Hostility between Christians and Jews resulted in anti-Christian treaties being written by Jews from the 14th century. In order to do this they needed to be able to quote from St Matthew’s Gospel in Hebrew. The oldest is by a Spanish Jewish Rabbi Shem-Tob ben Ibn Shaprut written in 1380 and underwent a number of revisions. The aim was to disprove that Jesus was divine.
They felt they needed a Hebrew translations for their critical use.
We have to admit we have no reliable information about St Matthew outside the Gospels. Legend has it he preached in Judea for 15 years following the Ascension of Jesus. After this he went to other destinations which include Ethiopia, Persia, Syria, Macedonia and even Ireland. Traditionally he is celebrated as a martyr with the Golden Legend claiming he was martyred while saying Mass. Against this St Clement was prepared to accept that he died a natural death. Again there are many sites that are claimed for his death, as there are churches that claim to have relics.
In art the earliest representation is in a 6th century mosaic in San Vitale of St. Matthew inspired by an angel. He appears in a similar format in the 8th century Lindisfarne Gospels. Late middle-ages art shows Matthew as an older man sometimes with reading glasses. He may be shown in statues with the supposed instruments of his martyrdom namely the sword, spear or axe. Not surprisingly he may be depicted with a money bag or box. Often he is portrayed with a pen, scroll or book with an angel dictating to him as he writes.
In the Western Church St. Matthew’s feast day is 21st September but in the Eastern Church it is usually celebrated on 16th November. The Orthodox Church claim that their Lectionary is formed from the most ancient writings of the Church and St. Matthew’s Gospel is the most frequently used. St Matthew’s Gospel gives us the Lord’s Prayer (as used in liturgy), the Sermon on the Mount and the Beatitudes. In the Western Church St. Matthew’s Gospel is the Gospel for Year A in the Lectionary for the Mass.
There are claims that St. Matthew’s Gospel is the best attested Gospel historically with papyri fragments from about 200 AD. There are almost complete manuscripts in Codex Sinaiticus and Codex Vaticanus both dating from the fourth century. It is the “Gospel of the Church”. Although not the first Gospel written it has always been the introductory Gospel of the New Testament.
Suggested Further Reading:-
– Harrington, D.J. The Gospel of Matthew. In the Sacra Pagina Series. Liturgical Press. Collegeville, Minnesota. 1991.
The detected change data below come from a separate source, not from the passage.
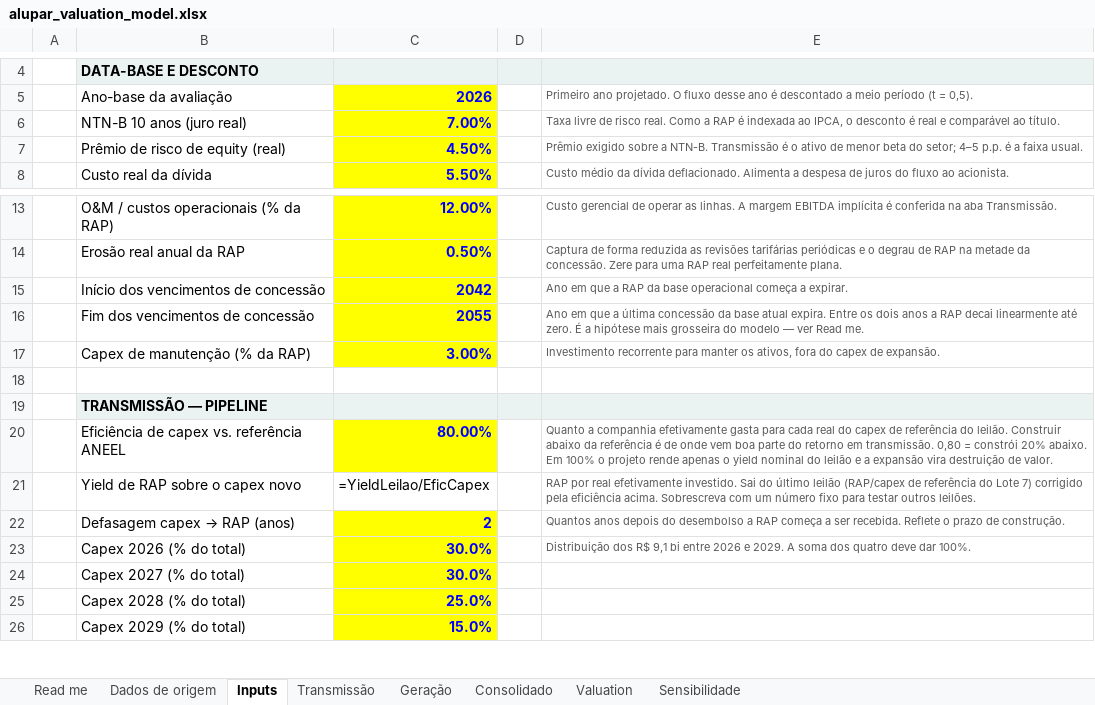
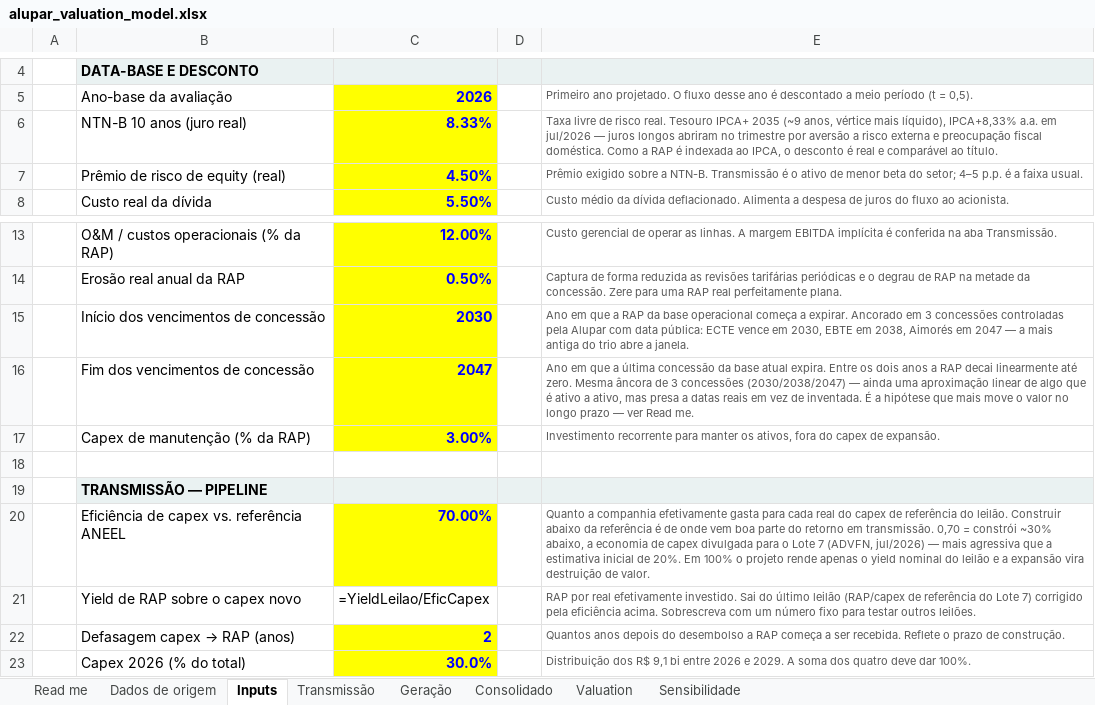
Before and after one commit to CaioLSouza/my_portfolio, an Excel workbook: alupar_valuation/alupar_valuation_model.xlsx, sheet Inputs, drawn as a sheet; only a part is shown, gaps mark what is left out; the shorter side is filled out with more unchanged rows; values as stored, in another font and other column widths than the file's, no borders; formulas without a stored value are shown as written; the diff names each change by its address in the sheet, - before the commit and + after, or states it on an @@ line.

```diff
--- a/alupar_valuation/alupar_valuation_model.xlsx (sheet Inputs)
+++ b/alupar_valuation/alupar_valuation_model.xlsx (sheet Inputs)
-C6: 7.00%
+C6: 8.33%
-E6: …risco real. Como a…
+E6: …risco real. Tesouro IPCA+ 2035 (~9 anos, vértice mais líquido), IPCA+8,33% a.a. em jul/2026 — juros longos abriram no trimestre por aversão a risco externa e preocupação fiscal doméstica. Como a…
-C15: 2042
+C15: 2030
-E15: …a expirar.
+E15: …a expirar. Ancorado em 3 concessões controladas pela Alupar com data pública: ECTE vence em 2030, EBTE em 2038, Aimorés em 2047 — a mais antiga do trio abre a janela.
-C16: 2055
+C16: 2047
-E16: …até zero. É a hipótese mais grosseira do modelo — ver…
+E16: …até zero. Mesma âncora de 3 concessões (2030/2038/2047) — ainda uma aproximação linear de algo que é ativo a ativo, mas presa a datas reais em vez de inventada. É a hipótese que mais move o valor no longo prazo — ver…
-C20: 80.00%
+C20: 70.00%
-E20: …em transmissão. 0,80 = constrói 20% abaixo. Em 100%…
+E20: …em transmissão. 0,70 = constrói ~30% abaixo, a economia de capex divulgada para o Lote 7 (ADVFN, jul/2026) — mais agressiva que a estimativa inicial de 20%. Em 100%…
```
Also changed, not shown: sheet Sensibilidade, sheet Read me, sheet Dados de origem, charts or pictures, 2 other files.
– Meier, J.P. The Gospel of Matthew. In Volume 4 of the Anchor Yale Biblical Dictionary edited by Freedman, D.N. Yale University Press. London. 2009.
– Mitch, C. and Sri, E. The Gospel of Matthew. Baker Academic. Grand Rapids. Michigan. 2010.
Father John Gayford is a retired priest.